It’s very uncommon and frowned on to show a lot of affection in public. Holding hands in Morocco is fine. A hug here or there, a stolen kiss all fine in most situations. The more rural you are the more frowned on public displays of affection are.
Cultural Guidelines: Moroccan men don’t usually wear shorts . However, as tourists, it will be fine for you to wear shorts . If you want to fit in a little better, then you could consider packing long pants. Weather Guidelines: For most of the year, pants won’t be too hot.
Casablanca in Morocco is often overlooked as a travel destination, since most tourists bypass the city and head on to Marrakech and Fes. But instead of immediately hopping on a train or connecting flight, it’s worth it to spend at least a day or two discovering all the things to do in Casablanca .
Do not drink the tap water while in Morocco and avoid ice cubes made from tap water . Be sure to brush your teeth with bottled water , too.
Food in Morocco is delicious and amongst the best cuisine in the world.
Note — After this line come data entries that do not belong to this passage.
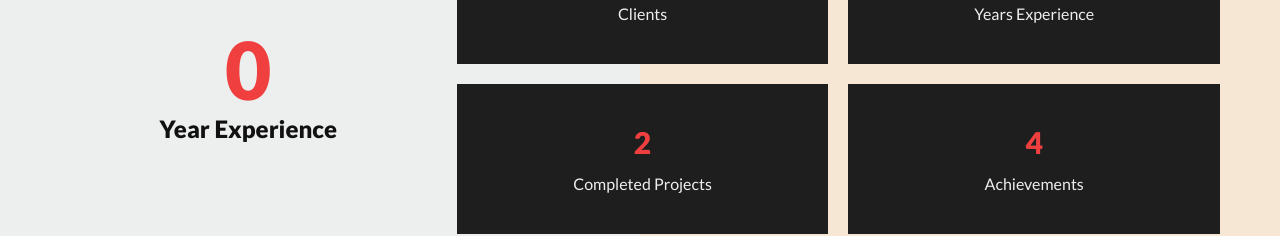
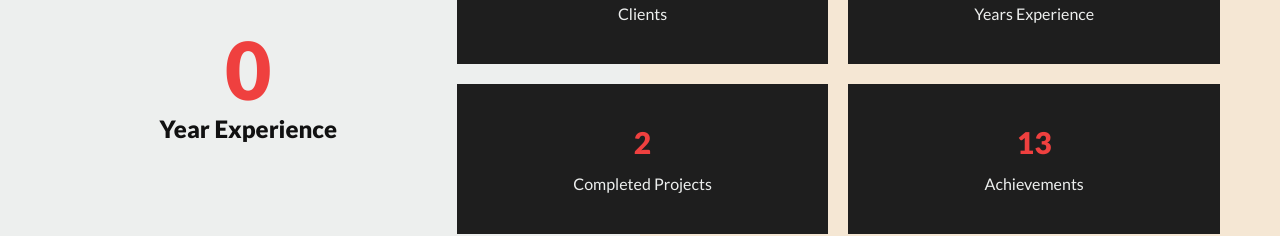
Before and after one commit to Aashish024/Portfolio-website, a React (Create React App) app: page / in a window 1280 px wide. Shown: the part 1320-1556 px from the top of the page. Built offline with nearby package versions, Linux system fonts and the light colour scheme.

Commit message:
Update ServicesExperience.jsx

```diff
--- a/src/components/ServicesExperience.jsx
+++ b/src/components/ServicesExperience.jsx
@@ -56,7 +56,7 @@ function ServicesExperience() {
               <p>Completed Projects</p>
             </div>
             <div className="portfolio">
-              <h4>4</h4>
+              <h4>13</h4>
               <p>Achievements</p>
             </div>
           </div>
```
However, you should only eat fruit or vegetables that have been peeled, washed or thoroughly cooked prior to eating . Seasoned travelers avoid salads altogether, unless they’re sure they’ve been prepared hygienically.
While meal prices in Morocco can vary, the average cost of food in Morocco is MAD114 per day. Based on the spending habits of previous travelers, when dining out an average meal in Morocco should cost around MAD46 per person. Breakfast prices are usually a little cheaper than lunch or dinner.